» **Required work**
Omit all pictures and give the records below again exactly as written.

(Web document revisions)
━━━━━━━━

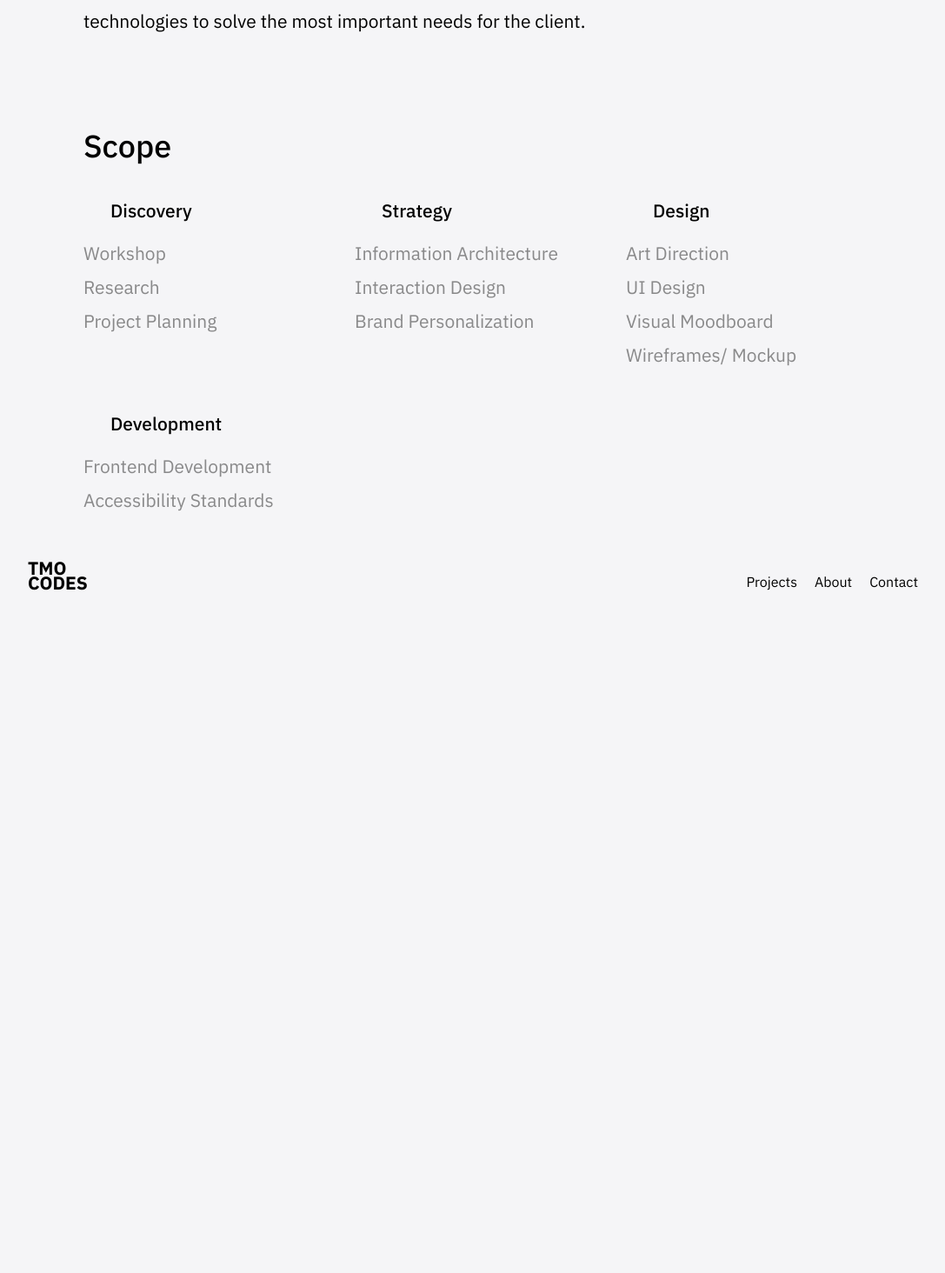
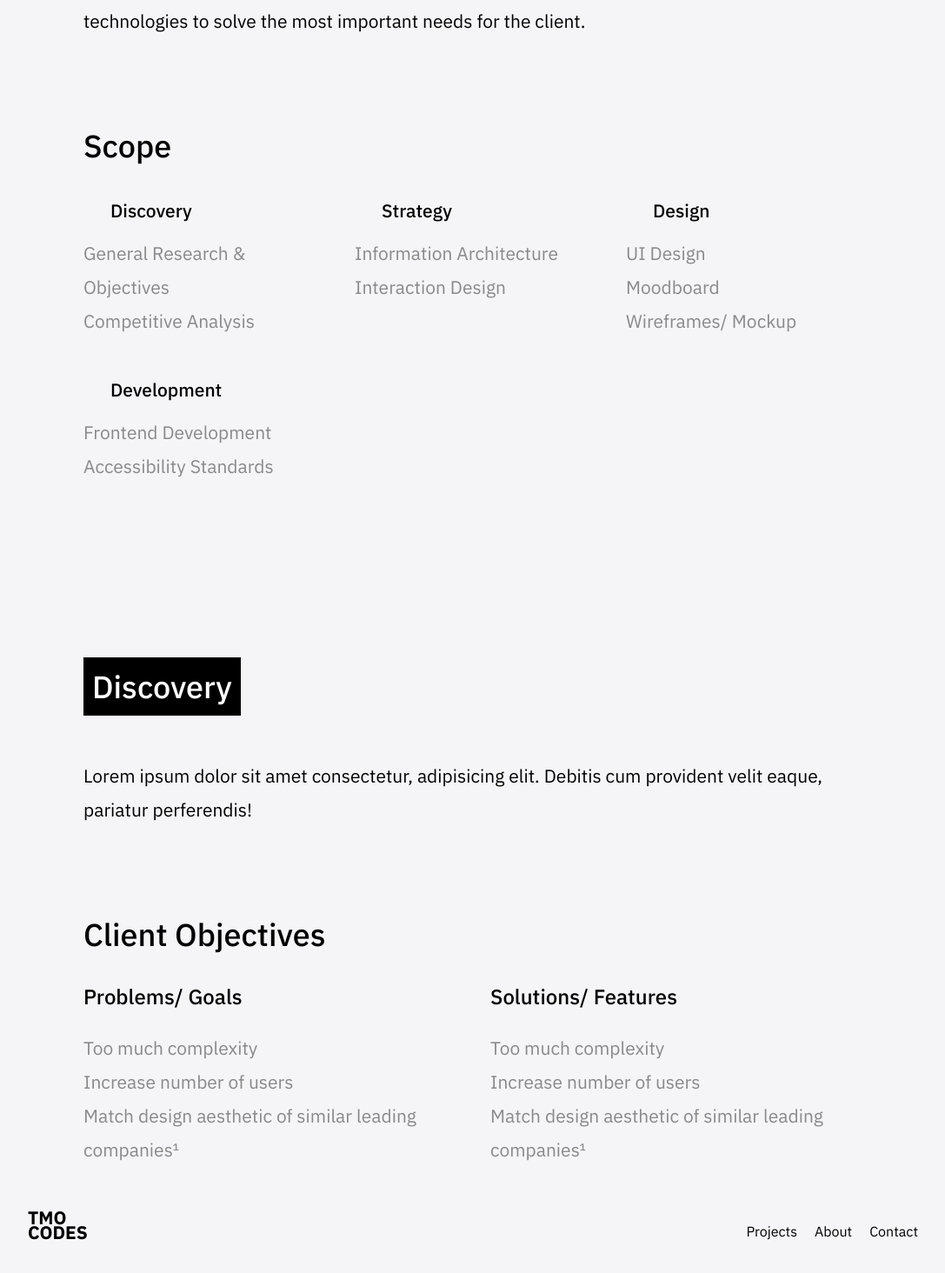
Before and after one commit to tyler-morales/portfolio-vue, a Vue app: page /iss_tracker in a window 1280 px wide. Shown: the part 3939-5403 px from the top of the page at 87% size, without its empty margins (96-1183 px from the left). Before the commit the page ends 4668 px from the top, so only its background shows below. Built offline with nearby package versions, Linux system fonts and the light colour scheme; some icons are missing; what vue-glide-js would draw is missing.

Commit message:
⚡️ Create objectives component

```diff
--- /dev/null
+++ b/src/components/project/process/Discovery.vue
@@ -0,0 +1,28 @@
+<template>
+  <section>
+    <h3 class="section-header">Discovery</h3>
+    <p>{{ discovery.description }}</p>
+    <Objectives :objectives="objectives" />
+  </section>
+</template>
+
+<script>
+import Objectives from '@/components/project/process/Objectives'
+export default {
+  components: {
+    Objectives
+  },
+  props: {
+    discovery: {
+      type: Object,
+      required: false
+    },
+    objectives: {
+      type: Object,
+      required: false
+    }
+  }
+}
+</script>
+
+<style lang="scss" scoped></style>
--- /dev/null
+++ b/src/components/project/process/Objectives.vue
@@ -0,0 +1,49 @@
+<template>
+  <div class="objectives">
+    <h3>Client Objectives</h3>
+    <div class="objetive-container">
+      <ul>
+        <h4 class="list--header">Problems/ Goals</h4>
+        <li v-for="(item, index) in objectives.goals" :key="index">
+          {{ item }}
+        </li>
+      </ul>
+      <ul>
+        <h4 class="list--header">Solutions/ Features</h4>
+        <li v-for="(item, index) in objectives.solutions" :key="index">
+          {{ item }}
+        </li>
+      </ul>
+    </div>
+  </div>
+</template>
+
+<script>
+export default {
+  props: {
+    objectives: {
+      type: Object,
+      required: false
+    }
+  }
+}
+</script>
+
+<style lang="scss" scoped>
+.objectives {
+  margin-top: 100px;
+
+  @include breakpoint(sm) {
+    margin-top: 50px;
+  }
+}
+.objetive-container {
+  display: grid;
+  gap: 40px;
+  grid-template-columns: repeat(auto-fill, minmax(350px, 1fr));
+
+  li {
+    color: Rgba($color-primary / $semi-light);
+  }
+}
+</style>
--- a/src/components/project/Scope.vue
+++ b/src/components/project/process/Scope.vue
@@ -46,11 +46,8 @@ export default {
   margin-top: 100px;
 
   @include breakpoint(sm) {
-    text-align: center;
     margin-top: 50px;
   }
-}
-
   .scope-list {
     display: grid;
     grid-template-columns: repeat(auto-fill, minmax(250px, 1fr));
@@ -64,13 +61,10 @@ export default {
       display: flex;
       align-items: center;
       gap: 10px;
-
-    @include breakpoint(sm) {
-      justify-content: center;
-    }
     }
     .item {
       color: Rgba($color-primary / $semi-light);
     }
   }
+}
 </style>
--- a/src/styles/4-layouts/layout.scss
+++ b/src/styles/4-layouts/layout.scss
@@ -40,4 +40,10 @@
       margin-bottom: 20px;
     }
   }
+
 }
+
+.list--header {
+  font-weight: 500;
+  margin-bottom: 1.5rem;
+}
--- a/src/views/ISSTracker.vue
+++ b/src/views/ISSTracker.vue
@@ -19,6 +19,9 @@
 
       <!-- THE PROCESS -->
       <TheProcess :process="process" :scope="scope" />
+
+      <!-- DISCOVERY -->
+      <Discovery :discovery="discovery" :objectives="objectives" />
     </main>
   </div>
 </template>
@@ -29,8 +32,8 @@ import Hero from '@/components/project/Hero'
 import Intro from '@/components/project/Intro'
 import Situation from '@/components/project/Situation'
 import Solution from '@/components/project/Solution'
-import TheProcess from '@/components/project/TheProcess'
-// import Scope from '@/components/project/Scope'
+import TheProcess from '@/components/project/process/TheProcess'
+import Discovery from '@/components/project/process/Discovery'
 
 export default {
   components: {
@@ -39,8 +42,8 @@ export default {
     Intro,
     Situation,
     Solution,
-    TheProcess
-    // Scope
+    TheProcess,
+    Discovery
   },
   data() {
     return {
@@ -104,33 +107,42 @@ export default {
         {
           phaseName: 'Discovery',
           globe: true,
-          responsibilities: ['Workshop', 'Research', 'Project Planning']
+          responsibilities: [
+            'General Research & Objectives',
+            'Competitive Analysis'
+          ]
         },
         {
           phaseName: 'Strategy',
           strategy: true,
-          responsibilities: [
-            'Information Architecture',
-            'Interaction Design',
-            'Brand Personalization'
-          ]
+          responsibilities: ['Information Architecture', 'Interaction Design']
         },
         {
           phaseName: 'Design',
           design: true,
-          responsibilities: [
-            'Art Direction',
-            'UI Design',
-            'Visual Moodboard',
-            'Wireframes/ Mockup'
-          ]
+          responsibilities: ['UI Design', 'Moodboard', 'Wireframes/ Mockup']
         },
         {
           phaseName: 'Development',
           code: true,
           responsibilities: ['Frontend Development', 'Accessibility Standards']
         }
-      ]
+      ],
+      discovery: {
+        description: `Lorem ipsum dolor sit amet consectetur, adipisicing elit. Debitis cum provident velit eaque, pariatur perferendis!`
+      },
+      objectives: {
+        goals: [
+          'Too much complexity',
+          'Increase number of users',
+          'Match design aesthetic of similar leading companies¹'
+        ],
+        solutions: [
+          'Too much complexity',
+          'Increase number of users',
+          'Match design aesthetic of similar leading companies¹'
+        ]
+      }
     }
   }
 }
```
Also changed, not shown: src/components/project/process/TheProcess.vue (renamed from src/components/project/TheProcess.vue, +4 -4 lines). Lines whose indentation alone changed are shown as unchanged.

━━━━━━━━

» **Your solution**
Before and after one commit to tyler-morales/portfolio-vue, a Vue app: page /iss_tracker in a window 1280 px wide. Shown: the part 3939-5403 px from the top of the page at 87% size, without its empty margins (96-1183 px from the left). Before the commit the page ends 4668 px from the top, so only its background shows below. Built offline with nearby package versions, Linux system fonts and the light colour scheme; some icons are missing; what vue-glide-js would draw is missing.

Commit message:
⚡️ Create objectives component

```diff
--- /dev/null
+++ b/src/components/project/process/Discovery.vue
@@ -0,0 +1,28 @@
+<template>
+  <section>
+    <h3 class="section-header">Discovery</h3>
+    <p>{{ discovery.description }}</p>
+    <Objectives :objectives="objectives" />
+  </section>
+</template>
+
+<script>
+import Objectives from '@/components/project/process/Objectives'
+export default {
+  components: {
+    Objectives
+  },
+  props: {
+    discovery: {
+      type: Object,
+      required: false
+    },
+    objectives: {
+      type: Object,
+      required: false
+    }
+  }
+}
+</script>
+
+<style lang="scss" scoped></style>
--- /dev/null
+++ b/src/components/project/process/Objectives.vue
@@ -0,0 +1,49 @@
+<template>
+  <div class="objectives">
+    <h3>Client Objectives</h3>
+    <div class="objetive-container">
+      <ul>
+        <h4 class="list--header">Problems/ Goals</h4>
+        <li v-for="(item, index) in objectives.goals" :key="index">
+          {{ item }}
+        </li>
+      </ul>
+      <ul>
+        <h4 class="list--header">Solutions/ Features</h4>
+        <li v-for="(item, index) in objectives.solutions" :key="index">
+          {{ item }}
+        </li>
+      </ul>
+    </div>
+  </div>
+</template>
+
+<script>
+export default {
+  props: {
+    objectives: {
+      type: Object,
+      required: false
+    }
+  }
+}
+</script>
+
+<style lang="scss" scoped>
+.objectives {
+  margin-top: 100px;
+
+  @include breakpoint(sm) {
+    margin-top: 50px;
+  }
+}
+.objetive-container {
+  display: grid;
+  gap: 40px;
+  grid-template-columns: repeat(auto-fill, minmax(350px, 1fr));
+
+  li {
+    color: Rgba($color-primary / $semi-light);
+  }
+}
+</style>
--- a/src/components/project/Scope.vue
+++ b/src/components/project/process/Scope.vue
@@ -46,11 +46,8 @@ export default {
   margin-top: 100px;
 
   @include breakpoint(sm) {
-    text-align: center;
     margin-top: 50px;
   }
-}
-
   .scope-list {
     display: grid;
     grid-template-columns: repeat(auto-fill, minmax(250px, 1fr));
@@ -64,13 +61,10 @@ export default {
       display: flex;
       align-items: center;
       gap: 10px;
-
-    @include breakpoint(sm) {
-      justify-content: center;
-    }
     }
     .item {
       color: Rgba($color-primary / $semi-light);
     }
   }
+}
 </style>
--- a/src/styles/4-layouts/layout.scss
+++ b/src/styles/4-layouts/layout.scss
@@ -40,4 +40,10 @@
       margin-bottom: 20px;
     }
   }
+
 }
+
+.list--header {
+  font-weight: 500;
+  margin-bottom: 1.5rem;
+}
--- a/src/views/ISSTracker.vue
+++ b/src/views/ISSTracker.vue
@@ -19,6 +19,9 @@
 
       <!-- THE PROCESS -->
       <TheProcess :process="process" :scope="scope" />
+
+      <!-- DISCOVERY -->
+      <Discovery :discovery="discovery" :objectives="objectives" />
     </main>
   </div>
 </template>
@@ -29,8 +32,8 @@ import Hero from '@/components/project/Hero'
 import Intro from '@/components/project/Intro'
 import Situation from '@/components/project/Situation'
 import Solution from '@/components/project/Solution'
-import TheProcess from '@/components/project/TheProcess'
-// import Scope from '@/components/project/Scope'
+import TheProcess from '@/components/project/process/TheProcess'
+import Discovery from '@/components/project/process/Discovery'
 
 export default {
   components: {
@@ -39,8 +42,8 @@ export default {
     Intro,
     Situation,
     Solution,
-    TheProcess
-    // Scope
+    TheProcess,
+    Discovery
   },
   data() {
     return {
@@ -104,33 +107,42 @@ export default {
         {
           phaseName: 'Discovery',
           globe: true,
-          responsibilities: ['Workshop', 'Research', 'Project Planning']
+          responsibilities: [
+            'General Research & Objectives',
+            'Competitive Analysis'
+          ]
         },
         {
           phaseName: 'Strategy',
           strategy: true,
-          responsibilities: [
-            'Information Architecture',
-            'Interaction Design',
-            'Brand Personalization'
-          ]
+          responsibilities: ['Information Architecture', 'Interaction Design']
         },
         {
           phaseName: 'Design',
           design: true,
-          responsibilities: [
-            'Art Direction',
-            'UI Design',
-            'Visual Moodboard',
-            'Wireframes/ Mockup'
-          ]
+          responsibilities: ['UI Design', 'Moodboard', 'Wireframes/ Mockup']
         },
         {
           phaseName: 'Development',
           code: true,
           responsibilities: ['Frontend Development', 'Accessibility Standards']
         }
-      ]
+      ],
+      discovery: {
+        description: `Lorem ipsum dolor sit amet consectetur, adipisicing elit. Debitis cum provident velit eaque, pariatur perferendis!`
+      },
+      objectives: {
+        goals: [
+          'Too much complexity',
+          'Increase number of users',
+          'Match design aesthetic of similar leading companies¹'
+        ],
+        solutions: [
+          'Too much complexity',
+          'Increase number of users',
+          'Match design aesthetic of similar leading companies¹'
+        ]
+      }
     }
   }
 }
```
Also changed, not shown: src/components/project/process/TheProcess.vue (renamed from src/components/project/TheProcess.vue, +4 -4 lines). Lines whose indentation alone changed are shown as unchanged.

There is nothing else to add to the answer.